Systemic Hemodynamic and Myocardial Metabolic Effects of Isoproterenol and Angiotensin After Open-Heart Surgery
Cardiovascular dynamics and metabolism after open heart surgery were studied in 10 patients before and after infusion of angiotensin and isoproterenol. Patients with rheumatic mitral disease showed marked lowering of cardiac index with elevation of systemic vascular resistance in the control state while those with aortic disease demonstrated less depression of cardiac index and normal resistance. The group with mitral disease also showed lower coronary blood flow and much higher coronary vascular resistance than the aortic patients. Angiotensin caused further depression of cardiac index and marked increase in pressure work. Isoproterenol augmented cardiac index but did not affect pressure work significantly. Both agents increased oxygen consumption significantly by increment in coronary flow (isoproterenol) or by widening of myocardial oxygen extraction (angiotensin). Isoproterenol is favored over angiotensin in low output states after cardiac surgery as a means of meeting oxygen demands as well as the response of cardiac index.

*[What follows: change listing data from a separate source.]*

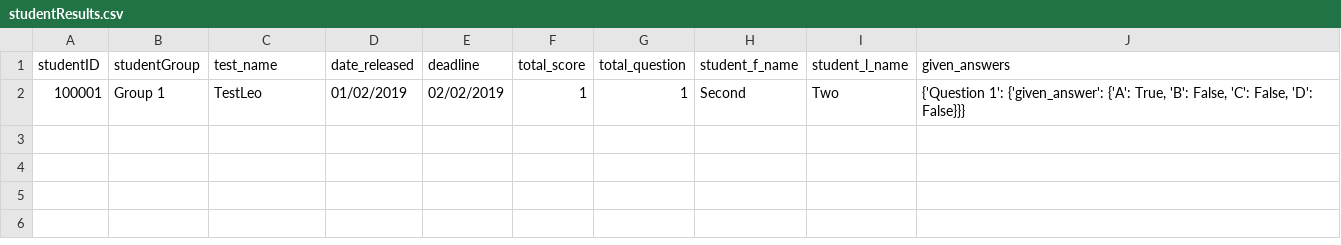
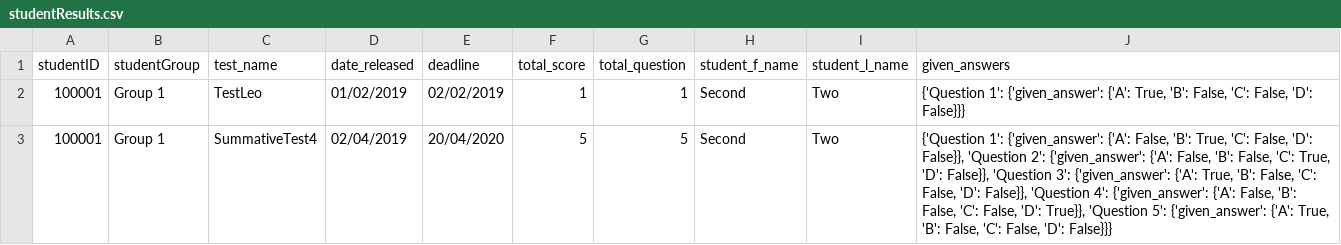
Before and after one commit to LeoGardner1/implementation, a CSV file: studentResults.csv, drawn as a sheet; the diff names each change by its address in the sheet, - before the commit and + after, or states it on an @@ line.

```diff
--- a/studentResults.csv
+++ b/studentResults.csv
+row 3: 100001 | Group 1 | SummativeTest4 | 02/04/2019 | 20/04/2020 | 5 | 5 | Second | Two | {'Question 1': {'given_answer': {'A': False, 'B': True, 'C': False, 'D': False}}, 'Question 2': {'given_answer': {'A': False, 'B': False, 'C': True, 'D': False}}, 'Question 3': {'given_answer': {'A': True, 'B': False, 'C': False, 'D': False}}, 'Question 4': {'given_answer': {'A': False, 'B': False, 'C': False, 'D': True}}, 'Question 5': {'given_answer': {'A': True, 'B': False, 'C': False, 'D': False}}}
```
Also changed, not shown: formativeStudentResults.csv, 1 other file.
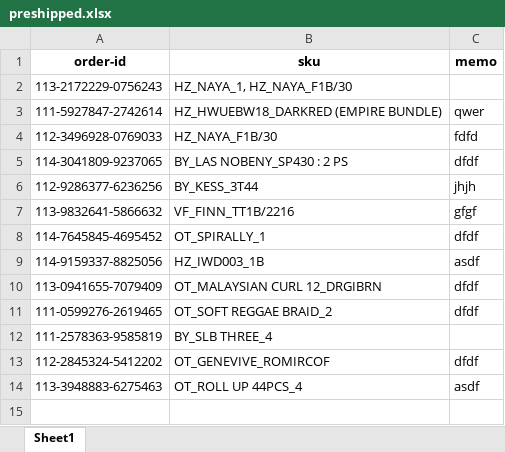
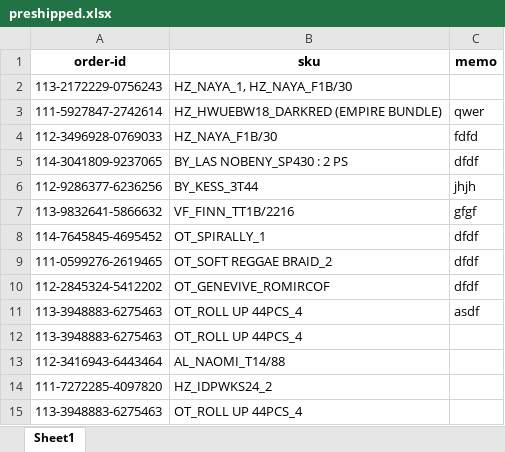
Before and after one commit to Lakain/Inventory_Order_update, an Excel workbook: appdata/preshipped.xlsx, sheet Sheet1, drawn as a sheet; values as stored, in another font and other column widths than the file's, no borders; removed rows and columns are numbered as before the commit, all else as after; the diff names each change by its address in the sheet, - before the commit and + after, or states it on an @@ line.

```diff
--- a/appdata/preshipped.xlsx (sheet Sheet1)
+++ b/appdata/preshipped.xlsx (sheet Sheet1)
-row 9: 114-9159337-8825056 | HZ_IWD003_1B | asdf
-row 10: 113-0941655-7079409 | OT_MALAYSIAN CURL 12_DRGIBRN | dfdf
-row 12: 111-2578363-9585819 | BY_SLB THREE_4
+row 12: 113-3948883-6275463 | OT_ROLL UP 44PCS_4
+row 13: 112-3416943-6443464 | AL_NAOMI_T14/88
+row 14: 111-7272285-4097820 | HZ_IDPWKS24_2
+row 15: 113-3948883-6275463 | OT_ROLL UP 44PCS_4
```
Also changed, not shown: appdata/orderForm.xlsx, appdata/order_history.xlsx, 8 other files.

- Received April 16, 1970.
- Accepted June 29, 1970.
- © 1970 American Heart Association, Inc.